Hodgetts, D., Stolte, O., King, P., & Groot, S. (2019). Reproducing the general through the local: Lessons from poverty research. In C. Højholt & E. Schraube (Eds.), Subjectivity and Knowledge: Generalization in the Psychological Study of Everyday Life (pp. 157–174). Cham, Switzerland: Springer International Publishing. https://doi.org/10.1007/978-3-030-29977-4_9
Permanent Research Commons link: https://hdl.handle.net/10289/13518
Central to research into the conduct of everyday life are issues of generalisation. This chapter focuses on three interrelated forms or manifestations of generalisation, which invoke issues around how macro-level structures and intergroup relations are reproduced through micro-level situations. First, theoretical generalisation constitutes our efforts to enlarge the significance of small-scale exemplars through research by relating local insights to the broader body of academic knowledge. Second, referential generalisation involves relating everyday artefacts produced by our research participants to the broader social context and intergroup relations at play. Third, empathetic generalisation involves promoting witnessing, recognition, and empathy towards people experiencing poverty by people who are not living in poverty. These three forms or elements of generalisation are central to the development of action strategies to address issues of poverty.
Springer International Publishing

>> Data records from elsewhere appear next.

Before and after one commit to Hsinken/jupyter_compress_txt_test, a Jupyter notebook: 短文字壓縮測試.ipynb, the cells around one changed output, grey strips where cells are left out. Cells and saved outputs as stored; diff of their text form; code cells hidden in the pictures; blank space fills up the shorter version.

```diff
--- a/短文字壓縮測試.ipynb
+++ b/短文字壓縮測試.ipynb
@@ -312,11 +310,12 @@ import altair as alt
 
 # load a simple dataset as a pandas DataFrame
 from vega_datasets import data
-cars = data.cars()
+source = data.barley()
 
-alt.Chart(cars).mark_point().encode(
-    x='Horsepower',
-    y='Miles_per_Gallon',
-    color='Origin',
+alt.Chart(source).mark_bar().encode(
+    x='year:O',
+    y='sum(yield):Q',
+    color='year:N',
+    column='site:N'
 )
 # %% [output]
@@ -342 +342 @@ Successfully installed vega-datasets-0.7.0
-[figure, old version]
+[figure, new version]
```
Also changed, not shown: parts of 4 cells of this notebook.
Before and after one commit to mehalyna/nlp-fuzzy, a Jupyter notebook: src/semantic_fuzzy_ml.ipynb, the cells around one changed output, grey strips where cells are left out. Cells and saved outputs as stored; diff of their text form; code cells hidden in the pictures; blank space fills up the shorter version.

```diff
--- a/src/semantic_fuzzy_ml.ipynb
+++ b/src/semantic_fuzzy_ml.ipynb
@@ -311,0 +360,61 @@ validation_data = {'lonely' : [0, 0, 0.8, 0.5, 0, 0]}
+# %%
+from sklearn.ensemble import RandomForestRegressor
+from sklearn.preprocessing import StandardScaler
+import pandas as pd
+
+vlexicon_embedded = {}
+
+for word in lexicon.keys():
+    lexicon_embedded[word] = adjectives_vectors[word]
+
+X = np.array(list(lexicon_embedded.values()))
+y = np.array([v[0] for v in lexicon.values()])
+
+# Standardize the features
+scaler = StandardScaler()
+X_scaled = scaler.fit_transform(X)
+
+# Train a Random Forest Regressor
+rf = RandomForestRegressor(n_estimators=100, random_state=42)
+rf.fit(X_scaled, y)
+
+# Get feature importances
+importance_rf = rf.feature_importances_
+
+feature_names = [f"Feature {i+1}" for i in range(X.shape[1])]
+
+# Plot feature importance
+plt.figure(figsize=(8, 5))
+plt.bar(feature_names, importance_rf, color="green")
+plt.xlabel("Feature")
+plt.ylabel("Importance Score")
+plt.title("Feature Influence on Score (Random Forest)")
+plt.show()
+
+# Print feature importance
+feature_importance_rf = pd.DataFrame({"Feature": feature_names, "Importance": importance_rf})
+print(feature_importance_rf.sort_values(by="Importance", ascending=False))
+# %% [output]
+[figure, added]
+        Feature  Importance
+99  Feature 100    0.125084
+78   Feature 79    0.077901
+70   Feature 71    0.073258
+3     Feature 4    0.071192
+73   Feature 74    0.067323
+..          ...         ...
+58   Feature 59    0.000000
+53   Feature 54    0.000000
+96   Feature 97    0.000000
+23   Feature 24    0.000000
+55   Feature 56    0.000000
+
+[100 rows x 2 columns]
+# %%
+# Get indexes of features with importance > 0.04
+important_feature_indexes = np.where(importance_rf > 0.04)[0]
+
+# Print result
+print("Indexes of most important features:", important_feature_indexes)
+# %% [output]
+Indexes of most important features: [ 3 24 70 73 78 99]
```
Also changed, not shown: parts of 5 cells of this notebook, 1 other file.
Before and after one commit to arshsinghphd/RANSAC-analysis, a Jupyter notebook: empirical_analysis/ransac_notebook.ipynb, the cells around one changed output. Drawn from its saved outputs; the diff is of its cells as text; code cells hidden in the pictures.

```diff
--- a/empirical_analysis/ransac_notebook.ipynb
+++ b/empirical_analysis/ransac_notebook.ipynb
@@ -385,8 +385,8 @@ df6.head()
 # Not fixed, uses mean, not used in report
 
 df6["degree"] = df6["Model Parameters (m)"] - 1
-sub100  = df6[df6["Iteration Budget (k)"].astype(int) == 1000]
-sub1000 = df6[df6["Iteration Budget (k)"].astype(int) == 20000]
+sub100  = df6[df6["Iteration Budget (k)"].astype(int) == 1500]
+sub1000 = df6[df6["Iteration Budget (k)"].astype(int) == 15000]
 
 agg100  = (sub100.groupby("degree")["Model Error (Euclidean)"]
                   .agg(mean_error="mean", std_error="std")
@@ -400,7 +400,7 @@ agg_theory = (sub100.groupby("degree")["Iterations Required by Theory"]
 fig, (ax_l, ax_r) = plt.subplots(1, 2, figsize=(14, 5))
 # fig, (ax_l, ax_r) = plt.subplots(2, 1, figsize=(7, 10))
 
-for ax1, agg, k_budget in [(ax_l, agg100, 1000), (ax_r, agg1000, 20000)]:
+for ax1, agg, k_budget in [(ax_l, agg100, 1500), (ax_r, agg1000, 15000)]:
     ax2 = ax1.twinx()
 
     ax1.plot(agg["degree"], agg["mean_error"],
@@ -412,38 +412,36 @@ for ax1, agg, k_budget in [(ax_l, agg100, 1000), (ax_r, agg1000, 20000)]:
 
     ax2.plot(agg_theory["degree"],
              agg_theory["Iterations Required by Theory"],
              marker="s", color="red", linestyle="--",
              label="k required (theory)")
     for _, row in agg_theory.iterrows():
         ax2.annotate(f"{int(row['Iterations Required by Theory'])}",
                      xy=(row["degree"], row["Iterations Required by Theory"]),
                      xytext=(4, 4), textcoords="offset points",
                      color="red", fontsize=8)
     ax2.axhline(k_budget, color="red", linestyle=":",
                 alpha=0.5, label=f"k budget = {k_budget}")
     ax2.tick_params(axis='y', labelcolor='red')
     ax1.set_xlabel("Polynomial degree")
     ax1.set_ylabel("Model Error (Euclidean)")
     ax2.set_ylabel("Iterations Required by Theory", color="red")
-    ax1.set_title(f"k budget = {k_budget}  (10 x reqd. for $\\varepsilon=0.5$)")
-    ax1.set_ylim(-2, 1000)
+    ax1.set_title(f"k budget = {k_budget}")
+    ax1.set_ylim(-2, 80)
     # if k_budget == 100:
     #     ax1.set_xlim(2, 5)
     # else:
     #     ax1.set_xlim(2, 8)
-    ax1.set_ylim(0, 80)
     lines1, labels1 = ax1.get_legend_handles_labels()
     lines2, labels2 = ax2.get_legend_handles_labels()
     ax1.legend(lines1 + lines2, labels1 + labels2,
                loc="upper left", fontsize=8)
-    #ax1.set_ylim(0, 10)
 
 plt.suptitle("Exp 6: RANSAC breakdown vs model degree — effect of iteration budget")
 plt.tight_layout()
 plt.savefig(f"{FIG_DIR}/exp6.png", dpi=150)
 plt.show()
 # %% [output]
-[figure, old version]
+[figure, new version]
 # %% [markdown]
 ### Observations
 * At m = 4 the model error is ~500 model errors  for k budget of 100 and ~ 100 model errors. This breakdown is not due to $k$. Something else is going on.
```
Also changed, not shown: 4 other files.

This is a post-peer-review, pre-copyedit version of an article published in the Theory and History in the Human and Social Sciences. The final authenticated version is available online at: https://doi.org/10.1007/978-3-030-29977-4_9